Americans disagree much more about politics today across generational lines than they did in the well-chronicled era when youthful cultural icons announced to their parents that "your sons and your daughters are beyond your command" and "I hope I die before I get old." The partisan differences between the youngest and eldest cohorts of voters have not received the same public attention as other forms of contemporary political conflict, but they are now bigger in size than the more celebrated divisions between men and women, the college-educated and the non-college-educated, and the residents of red and blue states.
Younger people may be reliably more idealistic and less nostalgic than their elders, but that doesn't always make them more liberal. In the 1980s, for example, Ronald Reagan and other Republicans ran as well or better among the young as the old. Reagan-era conservatives appealed to younger Americans by portraying themselves as innovative and forward-thinking, while arguing that the Democratic Party had become a corrupted relic of bygone days.
But over time, the dominant tone of conservative rhetoric has become darker, more pessimistic or alarmist about the future, and more critical of ongoing social trends of which young people largely approve. Conservatives responded to the rise of Barack Obama, a personally popular figure among younger Americans, with eight years of relentless opposition. And as conservatism's messages have evolved, so too has the receptiveness of newer generations to conservative politicians and ideas. Voters under the age of 40 were evenly split between the parties as recently as the 2000 election; by the 2010s, the Democratic Party was reliably prevailing among this age group by margins of 20 points or more.
From time to time, Republican officials have expressed concern about this development and have proposed steps to increase their party's standing among younger voters. But power within the extended Republican network has been flowing away from politicians and toward the conservative media over the same period that the GOP's youth problem has emerged. It's media talking heads, not elected officials, who are now the primary spokespeople for American conservatism. Freed from political candidates' need to court a popular majority, the increasingly loud voices of Fox News and talk radio are free to appeal to their smaller core audience of right-leaning senior citizens by ignoring or even explicitly ridiculing the concerns and activities of younger Americans.

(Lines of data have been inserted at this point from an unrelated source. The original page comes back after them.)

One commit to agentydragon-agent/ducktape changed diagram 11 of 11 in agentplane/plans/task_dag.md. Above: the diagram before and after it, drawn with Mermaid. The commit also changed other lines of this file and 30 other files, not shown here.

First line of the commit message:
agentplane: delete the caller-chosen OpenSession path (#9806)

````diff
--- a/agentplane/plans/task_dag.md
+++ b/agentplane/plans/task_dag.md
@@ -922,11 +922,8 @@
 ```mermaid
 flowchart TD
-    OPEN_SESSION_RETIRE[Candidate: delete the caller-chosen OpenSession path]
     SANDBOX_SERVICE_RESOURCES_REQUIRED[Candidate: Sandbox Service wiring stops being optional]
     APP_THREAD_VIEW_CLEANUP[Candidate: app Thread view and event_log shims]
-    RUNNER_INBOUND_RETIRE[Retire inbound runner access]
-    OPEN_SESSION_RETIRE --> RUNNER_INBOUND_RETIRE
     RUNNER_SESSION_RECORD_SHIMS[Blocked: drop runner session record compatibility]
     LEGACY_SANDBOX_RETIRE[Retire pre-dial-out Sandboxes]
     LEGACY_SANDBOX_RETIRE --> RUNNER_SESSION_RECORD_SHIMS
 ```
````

Contemporary conservative rhetoric is often characterized by exhibitions of bewildered discontentment directed at younger people and the cultural environment that envelops them. Mockery of millennials and college students as "snowflakes," "campus crazies," and "social justice warriors" has become commonplace in conservative media outlets over the last few years, intensifying when an issue arises that especially activates the generational divide. Last Thursday, for example, a 54-year-old conservative prime time host engaged in a public fight with a 33-year-old who is also perhaps the most popular professional athlete of his generation, insisting that his proper role in society is to "dribble" rather than express his views about race relations in the United States.
As high school students who survived the Parkland, Florida school shooting have mounted a public anti-gun campaign over the past week, several conservative media personalities have responded by suggesting that the young age of the activists renders their opinions on the subject illegitimate. (Meanwhile, the more conspiratorial corners of the conservative media ecosystem have reacted in their own unique fashion, dismissing the students as actors on the payroll of shadowy leftists.) President Trump, himself a conservative media figure before he ran for elective office, argued today that violent movies and video games help to encourage school shootings—placing responsibility for social violence on young people's own consumer choices.

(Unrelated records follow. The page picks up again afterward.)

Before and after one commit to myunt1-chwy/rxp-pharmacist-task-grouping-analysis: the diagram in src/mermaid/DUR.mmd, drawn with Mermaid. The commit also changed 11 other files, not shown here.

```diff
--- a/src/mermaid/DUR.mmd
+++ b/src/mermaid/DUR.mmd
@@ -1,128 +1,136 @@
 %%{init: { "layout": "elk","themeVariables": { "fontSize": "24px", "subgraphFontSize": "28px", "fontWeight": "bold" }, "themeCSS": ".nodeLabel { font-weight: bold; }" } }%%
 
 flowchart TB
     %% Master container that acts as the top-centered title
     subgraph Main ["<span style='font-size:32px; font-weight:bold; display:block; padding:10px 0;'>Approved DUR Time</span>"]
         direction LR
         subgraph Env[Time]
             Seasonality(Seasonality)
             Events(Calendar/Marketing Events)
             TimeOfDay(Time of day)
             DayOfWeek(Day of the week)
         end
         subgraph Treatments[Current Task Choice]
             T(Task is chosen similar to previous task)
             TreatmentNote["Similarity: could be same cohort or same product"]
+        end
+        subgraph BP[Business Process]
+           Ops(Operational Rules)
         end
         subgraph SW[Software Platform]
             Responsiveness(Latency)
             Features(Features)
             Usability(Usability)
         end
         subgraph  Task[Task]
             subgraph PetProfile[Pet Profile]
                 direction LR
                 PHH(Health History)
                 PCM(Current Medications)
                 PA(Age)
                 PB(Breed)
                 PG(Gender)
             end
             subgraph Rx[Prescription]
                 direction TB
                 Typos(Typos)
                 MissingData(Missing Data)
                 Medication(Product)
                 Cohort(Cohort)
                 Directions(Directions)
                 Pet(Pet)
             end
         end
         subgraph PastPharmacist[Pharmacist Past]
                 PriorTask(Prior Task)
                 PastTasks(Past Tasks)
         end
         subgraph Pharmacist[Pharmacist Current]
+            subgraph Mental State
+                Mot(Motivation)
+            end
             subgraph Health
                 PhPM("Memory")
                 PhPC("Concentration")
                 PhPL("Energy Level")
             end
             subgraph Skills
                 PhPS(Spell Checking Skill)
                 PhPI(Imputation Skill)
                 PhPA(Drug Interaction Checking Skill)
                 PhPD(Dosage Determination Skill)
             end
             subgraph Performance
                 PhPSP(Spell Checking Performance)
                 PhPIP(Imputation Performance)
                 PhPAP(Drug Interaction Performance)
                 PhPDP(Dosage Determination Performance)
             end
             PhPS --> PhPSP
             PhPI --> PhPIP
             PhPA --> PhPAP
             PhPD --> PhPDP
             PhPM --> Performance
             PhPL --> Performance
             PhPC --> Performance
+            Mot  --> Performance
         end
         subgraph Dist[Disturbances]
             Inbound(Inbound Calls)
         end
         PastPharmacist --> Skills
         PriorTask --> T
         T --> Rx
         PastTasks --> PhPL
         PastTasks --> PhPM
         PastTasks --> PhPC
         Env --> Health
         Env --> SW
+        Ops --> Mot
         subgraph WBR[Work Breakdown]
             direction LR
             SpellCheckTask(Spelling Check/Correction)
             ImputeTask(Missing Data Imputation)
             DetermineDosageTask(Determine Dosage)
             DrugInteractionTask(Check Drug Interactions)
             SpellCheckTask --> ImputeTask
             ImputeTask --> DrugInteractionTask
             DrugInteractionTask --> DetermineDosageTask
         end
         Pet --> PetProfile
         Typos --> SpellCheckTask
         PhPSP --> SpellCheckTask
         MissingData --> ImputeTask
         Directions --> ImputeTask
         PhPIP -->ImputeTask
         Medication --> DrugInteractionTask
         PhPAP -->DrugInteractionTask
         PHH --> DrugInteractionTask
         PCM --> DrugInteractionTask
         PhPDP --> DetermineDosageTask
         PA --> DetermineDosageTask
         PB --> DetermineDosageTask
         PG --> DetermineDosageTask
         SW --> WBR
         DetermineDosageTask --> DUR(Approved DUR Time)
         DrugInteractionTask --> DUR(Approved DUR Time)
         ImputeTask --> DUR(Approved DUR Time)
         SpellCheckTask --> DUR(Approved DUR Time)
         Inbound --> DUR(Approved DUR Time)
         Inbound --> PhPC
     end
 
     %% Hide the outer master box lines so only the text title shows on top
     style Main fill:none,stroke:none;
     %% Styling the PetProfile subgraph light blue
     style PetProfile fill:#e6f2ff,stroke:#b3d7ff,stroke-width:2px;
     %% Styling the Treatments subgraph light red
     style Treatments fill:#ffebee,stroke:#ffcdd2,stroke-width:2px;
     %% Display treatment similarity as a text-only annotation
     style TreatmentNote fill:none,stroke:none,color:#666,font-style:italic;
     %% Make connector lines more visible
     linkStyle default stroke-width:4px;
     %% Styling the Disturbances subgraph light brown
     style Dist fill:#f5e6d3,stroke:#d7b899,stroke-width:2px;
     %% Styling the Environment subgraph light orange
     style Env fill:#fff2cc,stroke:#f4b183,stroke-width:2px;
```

All in all, the messages transmitted by conservative elites these days are doing little to redirect younger citizens' collective left-of-center political alignment. Even young adults who are skeptical of gun control or other liberal causes are unlikely to respond positively to the argument that they should automatically defer to the judgment of their elders on political matters, or that social ills can be cured by regulating their favorite pastimes.

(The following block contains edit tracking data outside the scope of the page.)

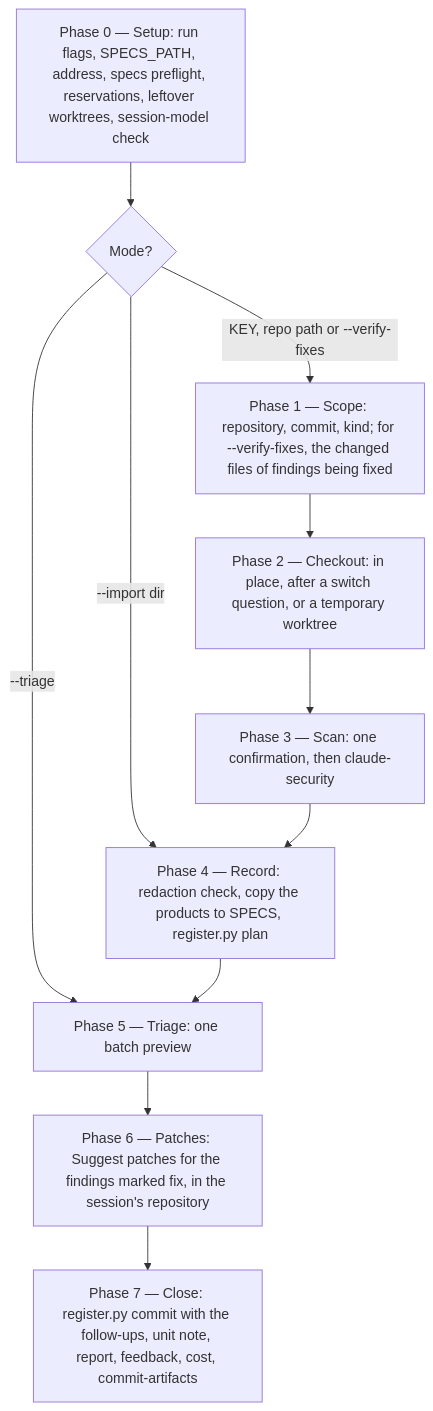
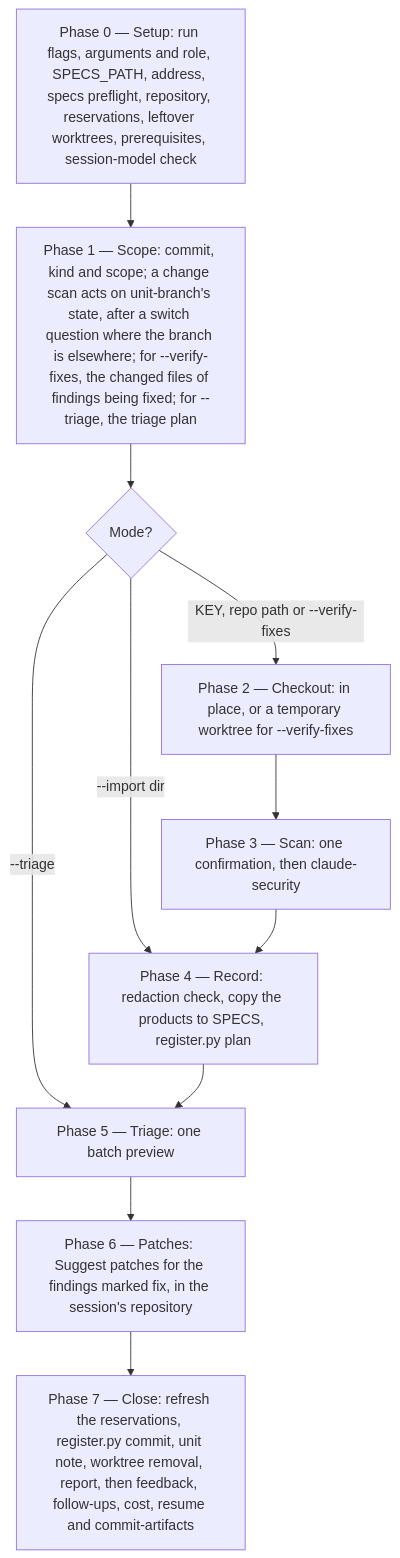
Before and after one commit to ihudak/ai-workflows: the first of 2 diagrams in docs/superpowers/specs/2026-10-15-security-workflows-scan-design.md, drawn with Mermaid. The commit also changed other lines of this file, not shown here.

Commit message:
docs(spec): D14's lanes by role, and D4's flowchart and D8's state diagram as the docs pages draw them from the landed command and reference

````diff
--- a/docs/superpowers/specs/2026-10-15-security-workflows-scan-design.md
+++ b/docs/superpowers/specs/2026-10-15-security-workflows-scan-design.md
@@ -236,13 +236,13 @@
 ```mermaid
 flowchart TD
-    p0["Phase 0 — Setup: run flags, SPECS_PATH, address, specs preflight, reservations, leftover worktrees, session-model check"] --> mode{"Mode?"}
-    mode -->|"KEY, repo path or --verify-fixes"| p1["Phase 1 — Scope: repository, commit, kind; for --verify-fixes, the changed files of findings being fixed"]
+    p0["Phase 0 — Setup: run flags, arguments and role, SPECS_PATH, address, specs preflight, repository, reservations, leftover worktrees, prerequisites, session-model check"] --> p1["Phase 1 — Scope: commit, kind and scope; a change scan acts on unit-branch's state, after a switch question where the branch is elsewhere; for --verify-fixes, the changed files of findings being fixed; for --triage, the triage plan"]
+    p1 --> mode{"Mode?"}
+    mode -->|"KEY, repo path or --verify-fixes"| p2["Phase 2 — Checkout: in place, or a temporary worktree for --verify-fixes"]
     mode -->|"--import dir"| p4
     mode -->|"--triage"| p5
-    p1 --> p2["Phase 2 — Checkout: in place, after a switch question, or a temporary worktree"]
     p2 --> p3["Phase 3 — Scan: one confirmation, then claude-security"]
     p3 --> p4["Phase 4 — Record: redaction check, copy the products to SPECS, register.py plan"]
     p4 --> p5["Phase 5 — Triage: one batch preview"]
     p5 --> p6["Phase 6 — Patches: Suggest patches for the findings marked fix, in the session's repository"]
-    p6 --> p7["Phase 7 — Close: register.py commit with the follow-ups, unit note, report, feedback, cost, commit-artifacts"]
+    p6 --> p7["Phase 7 — Close: refresh the reservations, register.py commit, unit note, worktree removal, report, then feedback, follow-ups, cost, resume and commit-artifacts"]
 ```
````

It's possible that the current state of political conflict will lead today's younger citizens to form a lifelong preference for the Democratic Party, thus burdening Republicans with a long-term electoral disadvantage. Whether or not that happens, however, the more immediate consequences of stoking generational warfare are not necessarily unfavorable to conservatives. Seniors and near-seniors have become more pro-Republican over the past decade, and they participate in politics at much higher rates than their children and grandchildren.
So far, evidence of an incipient millennial-led liberal revolution is much more apparent in the youth-dominated pop culture world than in a political system led by conservative Republicans at every level of government. If conservative media rhetoric is partially at fault for alienating young people from the Republican Party, it may be equally responsible for attracting more older Americans to the ranks of the GOP during the same period. Fox News Channel recently retired its famous slogan "Fair and Balanced"; perhaps its next catchy motto will be "Don't Trust Anyone Under 30."